US President Barack Obama has reappointed Fran Ulmer as Chair of the US Arctic Research Commission (USARC). In two days, Ulmer will present Secretary of State John Kerry with a new report on the goals and objectives for the US Arctic Research Program.
– In response to rapid changes in the Arctic, scientific research should be expanded and focused on six major themes according to the “Report on the Goals and Objectives for Arctic Research 2015-2016 for the US Arctic Research Program”, a report released on Friday by the US Arctic Research Commission (USARC).
The Commission is an independent federal agency that was established in 1984 by the Arctic Research and Policy Act. The report is published biennially.

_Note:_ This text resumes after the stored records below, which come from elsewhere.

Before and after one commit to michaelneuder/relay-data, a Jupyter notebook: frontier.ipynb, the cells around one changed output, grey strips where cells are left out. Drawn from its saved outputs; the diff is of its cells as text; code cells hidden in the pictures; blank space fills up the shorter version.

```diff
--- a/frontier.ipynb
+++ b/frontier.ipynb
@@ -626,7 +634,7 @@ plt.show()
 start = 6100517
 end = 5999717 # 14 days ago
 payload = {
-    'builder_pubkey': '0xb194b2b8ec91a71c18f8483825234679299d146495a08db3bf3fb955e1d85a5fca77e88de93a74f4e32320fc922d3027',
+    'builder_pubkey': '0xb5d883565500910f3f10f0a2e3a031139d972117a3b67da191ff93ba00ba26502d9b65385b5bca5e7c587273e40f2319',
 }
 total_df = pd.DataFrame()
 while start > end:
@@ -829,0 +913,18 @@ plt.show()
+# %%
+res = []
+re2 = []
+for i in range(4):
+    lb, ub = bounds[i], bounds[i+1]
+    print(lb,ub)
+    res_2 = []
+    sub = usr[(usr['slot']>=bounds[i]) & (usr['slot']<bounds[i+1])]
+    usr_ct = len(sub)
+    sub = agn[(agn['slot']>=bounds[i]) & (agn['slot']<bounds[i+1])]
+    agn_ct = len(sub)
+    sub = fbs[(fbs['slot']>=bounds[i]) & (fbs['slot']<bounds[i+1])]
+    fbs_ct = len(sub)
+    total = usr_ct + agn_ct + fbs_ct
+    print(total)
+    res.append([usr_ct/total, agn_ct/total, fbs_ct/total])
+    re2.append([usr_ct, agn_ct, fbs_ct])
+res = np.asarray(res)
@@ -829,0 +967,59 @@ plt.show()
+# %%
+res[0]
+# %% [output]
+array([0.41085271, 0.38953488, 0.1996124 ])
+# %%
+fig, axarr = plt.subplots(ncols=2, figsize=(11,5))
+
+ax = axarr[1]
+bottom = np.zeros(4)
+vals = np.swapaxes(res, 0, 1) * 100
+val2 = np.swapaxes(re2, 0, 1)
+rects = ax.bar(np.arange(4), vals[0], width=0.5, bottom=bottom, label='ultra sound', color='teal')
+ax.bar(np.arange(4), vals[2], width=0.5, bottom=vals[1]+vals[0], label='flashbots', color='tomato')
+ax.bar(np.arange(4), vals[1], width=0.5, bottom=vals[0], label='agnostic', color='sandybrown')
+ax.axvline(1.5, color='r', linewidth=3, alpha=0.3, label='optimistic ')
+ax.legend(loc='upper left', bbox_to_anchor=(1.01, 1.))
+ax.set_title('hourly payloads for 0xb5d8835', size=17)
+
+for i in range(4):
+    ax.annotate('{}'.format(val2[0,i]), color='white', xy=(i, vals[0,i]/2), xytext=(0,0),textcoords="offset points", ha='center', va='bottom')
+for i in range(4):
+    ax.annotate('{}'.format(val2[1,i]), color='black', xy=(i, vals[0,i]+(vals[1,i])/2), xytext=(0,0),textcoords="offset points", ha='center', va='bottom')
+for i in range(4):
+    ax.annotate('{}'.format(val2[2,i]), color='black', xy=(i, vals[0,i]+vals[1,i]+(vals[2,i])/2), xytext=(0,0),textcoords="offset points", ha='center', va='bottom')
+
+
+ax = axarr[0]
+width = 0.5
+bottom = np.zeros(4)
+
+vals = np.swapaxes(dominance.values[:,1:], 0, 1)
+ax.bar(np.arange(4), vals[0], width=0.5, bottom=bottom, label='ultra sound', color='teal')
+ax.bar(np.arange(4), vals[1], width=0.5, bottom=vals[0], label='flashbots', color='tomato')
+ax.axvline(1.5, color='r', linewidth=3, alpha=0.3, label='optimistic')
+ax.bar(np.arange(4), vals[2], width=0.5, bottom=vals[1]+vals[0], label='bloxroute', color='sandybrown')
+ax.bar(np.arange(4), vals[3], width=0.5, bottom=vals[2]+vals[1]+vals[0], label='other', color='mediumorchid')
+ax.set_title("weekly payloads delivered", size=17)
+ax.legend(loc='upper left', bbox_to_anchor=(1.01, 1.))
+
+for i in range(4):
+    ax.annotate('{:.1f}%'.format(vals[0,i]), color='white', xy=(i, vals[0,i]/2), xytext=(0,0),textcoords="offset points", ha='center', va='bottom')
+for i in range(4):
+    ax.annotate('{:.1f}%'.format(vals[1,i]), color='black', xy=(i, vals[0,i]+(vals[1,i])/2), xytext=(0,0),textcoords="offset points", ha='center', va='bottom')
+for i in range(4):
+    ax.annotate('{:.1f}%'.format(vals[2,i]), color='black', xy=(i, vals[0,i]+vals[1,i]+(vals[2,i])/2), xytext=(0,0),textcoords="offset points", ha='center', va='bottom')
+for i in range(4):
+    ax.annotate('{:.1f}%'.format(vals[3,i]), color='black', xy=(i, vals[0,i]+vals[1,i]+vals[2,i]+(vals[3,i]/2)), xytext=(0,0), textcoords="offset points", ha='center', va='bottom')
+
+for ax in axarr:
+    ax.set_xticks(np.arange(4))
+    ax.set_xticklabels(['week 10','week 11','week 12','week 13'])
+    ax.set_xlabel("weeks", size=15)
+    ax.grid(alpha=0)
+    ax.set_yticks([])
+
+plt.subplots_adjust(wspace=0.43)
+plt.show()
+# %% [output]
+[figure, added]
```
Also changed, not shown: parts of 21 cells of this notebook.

Environmental change & human health
Fran Ulmer, who recently was appointed to a second 4-year term as Chair of the USARC, will present Secretary of State John Kerry with the report on May 21 at the Department of State, which is hosting a reception in celebration of the U.S Chairmanship of the Arctic Council. Last year, in July, Kerry named Fran Ulmer “Special Advisor on the Arctic Science and Policy”.
According to USARC’s 2015-1016 report these six broad categories calls for greater research effort:
1. Observe, Understand, and Predict Arctic Environmental Change
2. Improve Arctic Human Health
3. Advance Knowledge of Arctic Natural Resources: A Focus on Renewable Energy
4. Advance the Arctic “Built Environment”
5. Explore Arctic Cultures and Community Resilience
6. Enhance International Scientific Cooperation in the Arctic
– We strive to be an effective link
– Dramatic changes in the Arctic environment, and the pace of resource development, combine to make it very important that public and private decision makers have access to relevant research, including timely and comprehensive information and a more thorough understanding of Arctic ecosystems, resources, and infrastructure challenges. The Commission strives to be an effective link between the people who do the research and those who need the results, Ulmer said.
– I am pleased to be reappointed to this commission, which has been contributing advice about the Arctic since it was created in 1984, Ulmer said.
In January, Ulmer participated at the Arctic Frontier conference in Tromsø, Norway. (Article in Norwegian)
As a special adviser on Arctic Science and Policy she advises on many issues, including the US Chairmanship of the Arctic Council. Last month US took over the two-year long chairmanship in the high-level intergovernmental forum from Canada.
Shape national Arctic Research Plan
Prior to Ulmer’s association with the USARC, Ulmer served on the National Commission on the BP Deepwater Hirizon Oil Spill and Offshore Drilling. She was also chancellor of the University of Alaska Anchorage, and served as Alaska’s Lieutenant Governor, an Alaska state representative and Mayor.
USARC’s mission is to develop and recommend US Arctic research policy to the President and to Congress, and to build cooperative links in Arctic research both within the federal government, with Arctic residents, the State of Alaska, researchers and international partners.
The Commission’s research goals help shape the national Arctic Research Plan. The most recent version of which was released by the White House in February, 2013. The Commission’s report will also inform the work of the Arctic Executive Steering Committee.